There are many reasons. The first is the fact that the construction industry has changed dramatically in the past 40 years. Architects and builders are more focused on conserving energy and are constructing homes to be airtight. As a result, proper ventilation of these homes is almost non-existent.
Before air conditioning came about, we ventilated our homes through open windows. Today, a majority of homes rely on air conditioning systems to do that same job. Unfortunately it doesn’t work that way.
Most residential air conditioning systems are able to remove moisture but do not bring in any outside air. These systems circulate and cool the same indoor air over and over again resulting in improper ventilation for most homes.
On an average, 90 percent of the general public’s time is spent indoors. Studies have shown that indoor air can be up to five times more polluted than outdoor air. The American Society of Home Inspectors says that “up to 38 percent of all homes have a mold and fungus growth due to elevated moisture levels.” Studies have shown a rise in health problems resulting from mold exposure.
Mold grows almost anywhere there is water or elevated moisture. In the right conditions, it can start growing within 24 to 48 hours and is often difficult to notice. Mold can grow behind walls and ceilings, leaky appliances, in attics, and even in your a/c system. People believe that if it can’t be seen, it is not there, however most of the time this is untrue. If you see any mold growth in your home, there is likely to be more that is hidden.
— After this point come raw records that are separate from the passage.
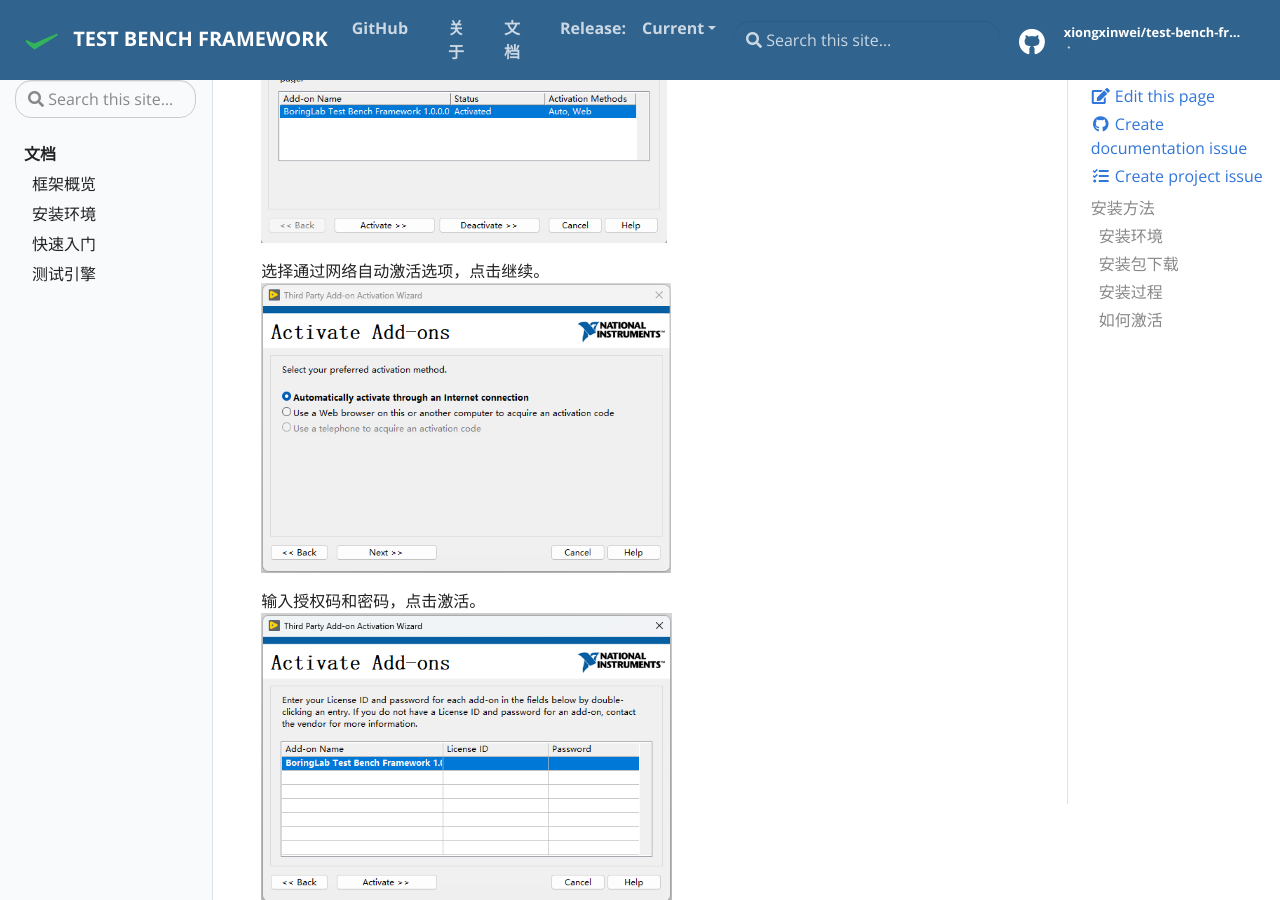
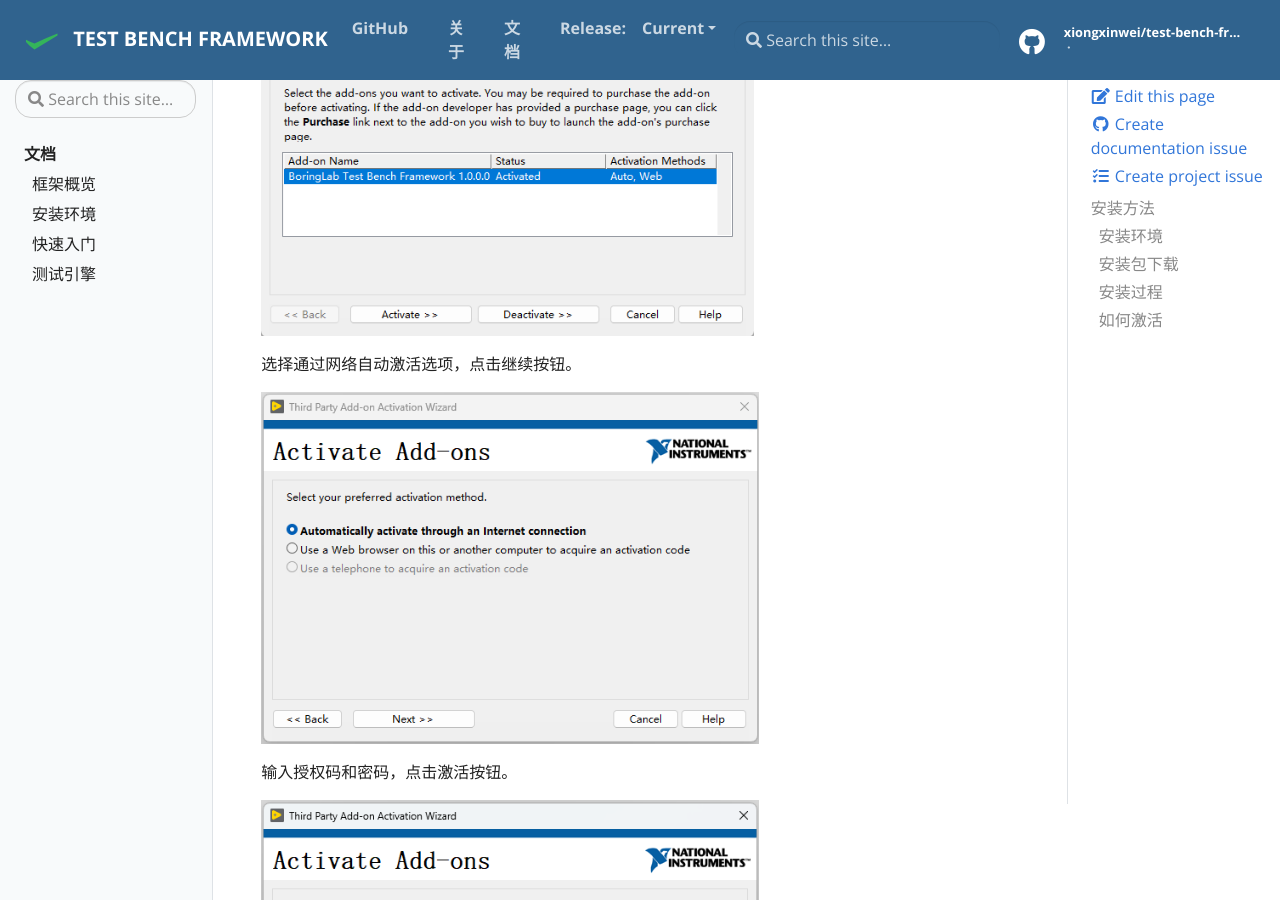
Before and after one commit to XiongXinwei-code/test-bench-framework, a Jekyll site: the page built from docs/_docs/安装方式.md, in a window 1280 px wide and 900 px high, scrolled down 2043 px. Built offline with Jekyll 4.4.1, drawn with Linux system fonts in a browser that asks for light colours.

Commit message:
Update 安装方式.md

```diff
--- a/docs/_docs/安装方式.md
+++ b/docs/_docs/安装方式.md
@@ -40,16 +40,20 @@
 ## 如何激活
 
 安装完成后启动LabVIEW，在菜单栏中选择“帮助”-->“激活第三方附加软件..”
+
 <img title="VIPM" src="../assets/img/2025-08-28 132447.png" alt="loading-ag-178" style="zoom:70%;">
 
 在弹出的对话框中选择“Test Bench Framework”，点击激活按钮继续。
-<img title="VIPM" src="../assets/img/ACTIVATE.png" alt="loading-ag-178" style="zoom:70%;">
 
-选择通过网络自动激活选项，点击继续。
-<img title="VIPM" src="../assets/img/Automatically.png" alt="loading-ag-178" style="zoom:70%;">
+<img title="VIPM" src="../assets/img/ACTIVATE.png" alt="loading-ag-178" style="zoom:85%;">
 
-输入授权码和密码，点击激活。
-<img title="VIPM" src="../assets/img/License.png" alt="loading-ag-178" style="zoom:70%;">
+选择通过网络自动激活选项，点击继续按钮。
+
+<img title="VIPM" src="../assets/img/Automatically.png" alt="loading-ag-178" style="zoom:85%;">
+
+输入授权码和密码，点击激活按钮。
+
+<img title="VIPM" src="../assets/img/License.png" alt="loading-ag-178" style="zoom:85%;">
 
 > **License ID:** 3381301 **Password:** 4228JXQB
 
```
Mold releases microscopic spores impossible to see with the naked eye. These airborne spores can trigger many physical reactions depending on the type of spore and quantity inhaled. Even a relatively small amount of mold spores could adversely affect infants, children, immune-compromised patients, pregnant women, individuals with existing respiratory conditions and the elderly. Of these thousands of existing molds, some are known as allergens while others produce harmful mycotoxins which could cause serious ailments.
In summary, all molds, in the right conditions and in abundance, are a threat. Inhalation of large quantities of airborne mold spores can cause many health problems.
The purpose of a mold inspection is to determine the presence of mold spores, identify the kind of mold, determine the amount of spores found are normal or elevated for that environment, and to find the source that caused this mold growth.